• [TASK INSTRUCTIONS]:
When you reach the line in the data below that contains "- 권한 설정 복귀 후 상태 갱신과 시작 전 권한 재확인 유지", please start repeating lines exactly, and stop after the line that contains "import React from 'react';", repeating nothing else.

=== EXTRACTED ENTRIES ===

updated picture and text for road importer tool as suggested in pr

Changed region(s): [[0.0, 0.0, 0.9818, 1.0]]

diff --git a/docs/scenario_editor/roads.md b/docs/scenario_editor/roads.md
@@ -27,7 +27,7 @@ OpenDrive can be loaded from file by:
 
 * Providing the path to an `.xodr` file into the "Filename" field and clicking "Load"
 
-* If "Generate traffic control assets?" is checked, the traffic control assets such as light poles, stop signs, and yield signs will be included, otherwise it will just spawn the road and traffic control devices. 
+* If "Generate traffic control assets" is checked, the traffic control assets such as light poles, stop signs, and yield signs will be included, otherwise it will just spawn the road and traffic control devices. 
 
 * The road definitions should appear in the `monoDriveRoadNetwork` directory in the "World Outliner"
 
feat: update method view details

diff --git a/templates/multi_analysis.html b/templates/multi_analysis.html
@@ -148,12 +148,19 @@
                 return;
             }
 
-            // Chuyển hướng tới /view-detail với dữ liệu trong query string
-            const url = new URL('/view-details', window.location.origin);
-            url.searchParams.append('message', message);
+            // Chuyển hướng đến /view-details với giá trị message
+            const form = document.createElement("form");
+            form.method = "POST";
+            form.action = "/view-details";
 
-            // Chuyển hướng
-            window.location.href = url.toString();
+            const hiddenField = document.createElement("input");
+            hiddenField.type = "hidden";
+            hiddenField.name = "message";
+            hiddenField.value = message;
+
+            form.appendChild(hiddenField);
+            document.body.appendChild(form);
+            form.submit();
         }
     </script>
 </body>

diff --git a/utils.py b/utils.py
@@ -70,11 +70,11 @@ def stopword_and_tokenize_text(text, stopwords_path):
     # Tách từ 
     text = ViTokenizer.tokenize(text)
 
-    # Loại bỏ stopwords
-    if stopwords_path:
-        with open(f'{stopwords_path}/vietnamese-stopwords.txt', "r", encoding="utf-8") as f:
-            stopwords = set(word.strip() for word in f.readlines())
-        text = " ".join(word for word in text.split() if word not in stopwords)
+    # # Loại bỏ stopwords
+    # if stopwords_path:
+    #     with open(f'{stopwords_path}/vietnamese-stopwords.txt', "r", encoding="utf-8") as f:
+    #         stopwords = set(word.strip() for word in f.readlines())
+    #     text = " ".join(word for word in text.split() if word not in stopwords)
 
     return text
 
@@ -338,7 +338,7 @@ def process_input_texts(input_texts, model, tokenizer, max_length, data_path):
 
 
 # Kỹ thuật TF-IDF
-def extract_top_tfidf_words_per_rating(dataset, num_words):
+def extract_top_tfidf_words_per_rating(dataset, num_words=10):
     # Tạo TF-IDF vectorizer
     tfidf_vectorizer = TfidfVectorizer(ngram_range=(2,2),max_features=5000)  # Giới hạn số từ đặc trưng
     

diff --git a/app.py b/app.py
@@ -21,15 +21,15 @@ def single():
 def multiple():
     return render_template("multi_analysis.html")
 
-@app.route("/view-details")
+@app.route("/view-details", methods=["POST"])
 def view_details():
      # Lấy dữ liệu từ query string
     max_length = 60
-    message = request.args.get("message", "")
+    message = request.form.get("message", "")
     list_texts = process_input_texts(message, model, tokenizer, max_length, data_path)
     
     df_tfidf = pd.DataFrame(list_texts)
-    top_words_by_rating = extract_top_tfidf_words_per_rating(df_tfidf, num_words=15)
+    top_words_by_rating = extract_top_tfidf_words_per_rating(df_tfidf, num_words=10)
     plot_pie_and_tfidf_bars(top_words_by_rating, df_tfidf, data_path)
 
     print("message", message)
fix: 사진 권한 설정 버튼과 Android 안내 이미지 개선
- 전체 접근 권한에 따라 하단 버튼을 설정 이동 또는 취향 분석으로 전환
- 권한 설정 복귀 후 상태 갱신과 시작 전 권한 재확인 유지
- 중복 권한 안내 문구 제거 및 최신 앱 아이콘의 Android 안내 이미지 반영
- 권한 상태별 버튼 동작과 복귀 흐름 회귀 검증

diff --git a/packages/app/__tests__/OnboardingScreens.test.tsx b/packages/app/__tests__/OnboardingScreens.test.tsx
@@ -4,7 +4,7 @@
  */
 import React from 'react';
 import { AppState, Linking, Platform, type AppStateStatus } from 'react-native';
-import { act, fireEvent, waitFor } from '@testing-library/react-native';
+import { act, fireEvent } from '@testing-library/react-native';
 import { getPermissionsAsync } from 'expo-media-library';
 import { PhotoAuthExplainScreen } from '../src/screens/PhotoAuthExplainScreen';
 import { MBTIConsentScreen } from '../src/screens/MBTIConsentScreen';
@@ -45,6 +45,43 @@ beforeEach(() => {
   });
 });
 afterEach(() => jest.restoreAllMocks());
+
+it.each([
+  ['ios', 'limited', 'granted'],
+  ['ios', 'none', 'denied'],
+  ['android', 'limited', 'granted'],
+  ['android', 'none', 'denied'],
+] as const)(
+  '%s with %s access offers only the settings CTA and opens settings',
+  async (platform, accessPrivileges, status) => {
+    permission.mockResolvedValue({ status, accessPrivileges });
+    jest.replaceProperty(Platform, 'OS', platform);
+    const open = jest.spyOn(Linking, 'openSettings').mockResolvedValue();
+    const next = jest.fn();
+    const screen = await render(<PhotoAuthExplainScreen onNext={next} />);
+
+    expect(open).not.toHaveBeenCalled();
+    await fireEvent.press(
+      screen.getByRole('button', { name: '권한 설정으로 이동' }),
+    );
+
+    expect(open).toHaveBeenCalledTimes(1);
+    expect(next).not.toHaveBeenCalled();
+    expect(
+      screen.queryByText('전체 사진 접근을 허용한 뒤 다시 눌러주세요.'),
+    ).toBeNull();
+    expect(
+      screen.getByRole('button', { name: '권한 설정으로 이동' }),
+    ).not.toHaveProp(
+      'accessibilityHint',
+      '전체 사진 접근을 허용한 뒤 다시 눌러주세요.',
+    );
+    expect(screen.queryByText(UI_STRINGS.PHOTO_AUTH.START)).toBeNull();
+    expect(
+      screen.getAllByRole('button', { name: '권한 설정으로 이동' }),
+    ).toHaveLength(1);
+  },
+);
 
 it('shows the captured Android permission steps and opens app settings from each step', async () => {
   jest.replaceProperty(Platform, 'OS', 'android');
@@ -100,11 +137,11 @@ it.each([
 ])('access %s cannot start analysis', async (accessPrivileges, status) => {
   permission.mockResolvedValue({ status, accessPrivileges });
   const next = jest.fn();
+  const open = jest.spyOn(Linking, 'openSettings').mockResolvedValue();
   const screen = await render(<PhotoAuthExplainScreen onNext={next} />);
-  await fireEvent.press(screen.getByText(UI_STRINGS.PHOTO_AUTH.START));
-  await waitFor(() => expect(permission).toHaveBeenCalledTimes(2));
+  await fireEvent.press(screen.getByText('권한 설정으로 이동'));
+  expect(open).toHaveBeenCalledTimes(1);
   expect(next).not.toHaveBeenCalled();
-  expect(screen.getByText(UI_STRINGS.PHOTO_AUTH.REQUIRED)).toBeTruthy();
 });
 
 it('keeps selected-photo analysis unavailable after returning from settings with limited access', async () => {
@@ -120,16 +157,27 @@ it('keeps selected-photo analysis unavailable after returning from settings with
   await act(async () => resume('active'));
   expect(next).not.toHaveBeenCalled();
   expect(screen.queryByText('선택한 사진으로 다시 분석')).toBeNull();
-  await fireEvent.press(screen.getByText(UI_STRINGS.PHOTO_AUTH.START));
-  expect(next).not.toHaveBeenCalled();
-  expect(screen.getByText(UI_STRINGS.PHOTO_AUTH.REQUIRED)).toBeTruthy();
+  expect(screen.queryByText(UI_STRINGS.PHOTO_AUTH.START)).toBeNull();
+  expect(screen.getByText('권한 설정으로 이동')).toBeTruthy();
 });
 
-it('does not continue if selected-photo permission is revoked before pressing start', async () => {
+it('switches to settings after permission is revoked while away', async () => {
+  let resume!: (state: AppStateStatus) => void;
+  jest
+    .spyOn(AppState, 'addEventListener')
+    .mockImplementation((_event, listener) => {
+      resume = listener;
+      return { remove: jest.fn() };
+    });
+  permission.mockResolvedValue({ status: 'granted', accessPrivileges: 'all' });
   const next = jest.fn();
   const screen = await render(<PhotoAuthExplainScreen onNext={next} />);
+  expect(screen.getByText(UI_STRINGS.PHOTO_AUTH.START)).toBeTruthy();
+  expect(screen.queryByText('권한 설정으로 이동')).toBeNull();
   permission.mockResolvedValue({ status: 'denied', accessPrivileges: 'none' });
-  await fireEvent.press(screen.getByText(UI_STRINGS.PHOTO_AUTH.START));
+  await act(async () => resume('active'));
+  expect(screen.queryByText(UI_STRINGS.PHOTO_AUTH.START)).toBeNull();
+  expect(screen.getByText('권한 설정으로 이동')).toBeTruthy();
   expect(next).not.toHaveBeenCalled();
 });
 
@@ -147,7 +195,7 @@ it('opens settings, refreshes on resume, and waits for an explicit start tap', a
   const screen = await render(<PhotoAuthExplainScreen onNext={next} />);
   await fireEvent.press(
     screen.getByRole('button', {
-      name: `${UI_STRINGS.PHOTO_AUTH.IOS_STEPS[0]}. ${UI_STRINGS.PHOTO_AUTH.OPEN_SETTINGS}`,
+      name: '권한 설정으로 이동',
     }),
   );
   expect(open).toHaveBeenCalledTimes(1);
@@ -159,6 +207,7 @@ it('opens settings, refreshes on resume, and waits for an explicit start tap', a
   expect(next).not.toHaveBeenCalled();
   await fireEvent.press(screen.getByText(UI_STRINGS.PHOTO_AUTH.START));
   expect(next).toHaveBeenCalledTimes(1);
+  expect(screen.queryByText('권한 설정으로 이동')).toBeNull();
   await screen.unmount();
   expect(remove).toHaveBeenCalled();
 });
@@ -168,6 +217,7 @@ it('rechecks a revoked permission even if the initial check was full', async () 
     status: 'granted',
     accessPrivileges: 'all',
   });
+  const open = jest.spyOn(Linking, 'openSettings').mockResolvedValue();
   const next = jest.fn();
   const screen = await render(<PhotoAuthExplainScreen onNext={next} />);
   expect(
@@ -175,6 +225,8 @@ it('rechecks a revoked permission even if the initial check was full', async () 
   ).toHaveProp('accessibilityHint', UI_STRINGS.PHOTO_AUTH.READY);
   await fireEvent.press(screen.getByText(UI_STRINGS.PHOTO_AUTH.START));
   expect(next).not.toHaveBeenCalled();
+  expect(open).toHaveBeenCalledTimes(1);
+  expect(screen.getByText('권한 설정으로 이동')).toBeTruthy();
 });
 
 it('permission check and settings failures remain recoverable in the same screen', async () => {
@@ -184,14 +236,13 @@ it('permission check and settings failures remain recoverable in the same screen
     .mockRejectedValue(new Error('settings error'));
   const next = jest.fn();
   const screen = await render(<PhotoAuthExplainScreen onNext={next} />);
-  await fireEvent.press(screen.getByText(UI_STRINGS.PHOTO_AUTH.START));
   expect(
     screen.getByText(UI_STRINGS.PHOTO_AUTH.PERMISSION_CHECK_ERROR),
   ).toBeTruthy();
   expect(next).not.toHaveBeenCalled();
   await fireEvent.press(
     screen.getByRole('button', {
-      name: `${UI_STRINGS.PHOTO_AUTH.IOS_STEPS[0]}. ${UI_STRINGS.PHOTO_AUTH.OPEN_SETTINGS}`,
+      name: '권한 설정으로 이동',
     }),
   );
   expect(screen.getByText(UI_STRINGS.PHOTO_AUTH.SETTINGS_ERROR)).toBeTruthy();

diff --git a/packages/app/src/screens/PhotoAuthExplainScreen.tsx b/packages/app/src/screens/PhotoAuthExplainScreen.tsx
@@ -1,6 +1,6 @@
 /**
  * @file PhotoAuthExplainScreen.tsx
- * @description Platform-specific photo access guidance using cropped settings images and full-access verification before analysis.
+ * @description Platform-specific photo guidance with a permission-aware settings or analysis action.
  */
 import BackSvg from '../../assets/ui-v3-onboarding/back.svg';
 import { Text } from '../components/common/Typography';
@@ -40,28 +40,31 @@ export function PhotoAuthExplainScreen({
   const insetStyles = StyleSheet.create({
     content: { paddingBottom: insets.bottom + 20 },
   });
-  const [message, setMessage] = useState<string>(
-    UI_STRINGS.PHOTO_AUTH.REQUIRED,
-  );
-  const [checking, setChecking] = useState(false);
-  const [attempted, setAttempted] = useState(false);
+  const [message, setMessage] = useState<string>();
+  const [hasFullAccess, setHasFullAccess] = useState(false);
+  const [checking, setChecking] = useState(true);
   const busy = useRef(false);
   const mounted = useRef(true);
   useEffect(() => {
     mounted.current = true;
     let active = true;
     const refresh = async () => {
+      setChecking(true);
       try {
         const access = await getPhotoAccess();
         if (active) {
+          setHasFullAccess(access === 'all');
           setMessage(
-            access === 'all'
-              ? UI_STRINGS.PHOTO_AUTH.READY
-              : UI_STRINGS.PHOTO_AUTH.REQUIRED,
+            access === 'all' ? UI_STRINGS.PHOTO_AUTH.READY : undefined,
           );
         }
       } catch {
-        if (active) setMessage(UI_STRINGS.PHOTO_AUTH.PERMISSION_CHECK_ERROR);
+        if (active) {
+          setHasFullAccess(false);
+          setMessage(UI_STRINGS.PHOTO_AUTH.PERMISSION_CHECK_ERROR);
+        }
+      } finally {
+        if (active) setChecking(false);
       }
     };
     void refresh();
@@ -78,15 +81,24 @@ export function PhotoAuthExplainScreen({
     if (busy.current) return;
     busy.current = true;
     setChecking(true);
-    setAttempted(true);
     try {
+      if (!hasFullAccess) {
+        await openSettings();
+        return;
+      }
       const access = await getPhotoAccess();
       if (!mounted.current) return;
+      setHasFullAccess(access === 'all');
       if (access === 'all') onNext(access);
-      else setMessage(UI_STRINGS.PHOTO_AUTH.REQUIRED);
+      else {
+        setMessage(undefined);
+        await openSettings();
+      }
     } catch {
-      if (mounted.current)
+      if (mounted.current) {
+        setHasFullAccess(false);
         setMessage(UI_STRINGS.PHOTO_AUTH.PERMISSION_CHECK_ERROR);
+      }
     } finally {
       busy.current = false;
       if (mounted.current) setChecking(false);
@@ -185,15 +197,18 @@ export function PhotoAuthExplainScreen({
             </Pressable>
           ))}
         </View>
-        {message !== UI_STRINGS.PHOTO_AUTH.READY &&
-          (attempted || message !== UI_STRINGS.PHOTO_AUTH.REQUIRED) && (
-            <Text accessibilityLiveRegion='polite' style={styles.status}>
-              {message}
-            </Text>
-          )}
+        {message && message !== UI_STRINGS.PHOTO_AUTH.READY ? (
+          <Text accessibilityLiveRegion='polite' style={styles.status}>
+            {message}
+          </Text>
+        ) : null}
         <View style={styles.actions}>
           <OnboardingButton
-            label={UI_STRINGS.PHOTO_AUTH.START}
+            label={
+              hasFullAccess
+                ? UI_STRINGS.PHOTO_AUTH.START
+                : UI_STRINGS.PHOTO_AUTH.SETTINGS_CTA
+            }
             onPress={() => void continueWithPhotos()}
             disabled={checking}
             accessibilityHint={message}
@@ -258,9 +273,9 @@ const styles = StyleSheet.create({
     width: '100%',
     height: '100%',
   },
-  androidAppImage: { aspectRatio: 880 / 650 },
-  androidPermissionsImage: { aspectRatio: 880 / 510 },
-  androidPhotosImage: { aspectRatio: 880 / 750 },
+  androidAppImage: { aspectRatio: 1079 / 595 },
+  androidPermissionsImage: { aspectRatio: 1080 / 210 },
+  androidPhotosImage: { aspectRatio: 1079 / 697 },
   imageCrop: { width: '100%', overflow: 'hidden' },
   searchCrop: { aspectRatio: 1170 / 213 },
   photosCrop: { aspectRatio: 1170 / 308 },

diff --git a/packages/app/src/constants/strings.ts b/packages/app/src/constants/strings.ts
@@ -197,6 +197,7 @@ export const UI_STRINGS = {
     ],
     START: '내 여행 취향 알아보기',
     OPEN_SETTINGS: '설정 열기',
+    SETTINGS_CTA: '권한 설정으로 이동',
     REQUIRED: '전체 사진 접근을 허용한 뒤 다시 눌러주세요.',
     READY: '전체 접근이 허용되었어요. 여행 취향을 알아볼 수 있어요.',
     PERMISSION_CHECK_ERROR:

===

• [OUTPUT]:
- 권한 설정 복귀 후 상태 갱신과 시작 전 권한 재확인 유지
- 중복 권한 안내 문구 제거 및 최신 앱 아이콘의 Android 안내 이미지 반영
- 권한 상태별 버튼 동작과 복귀 흐름 회귀 검증

diff --git a/packages/app/__tests__/OnboardingScreens.test.tsx b/packages/app/__tests__/OnboardingScreens.test.tsx
@@ -4,7 +4,7 @@
  */
 import React from 'react';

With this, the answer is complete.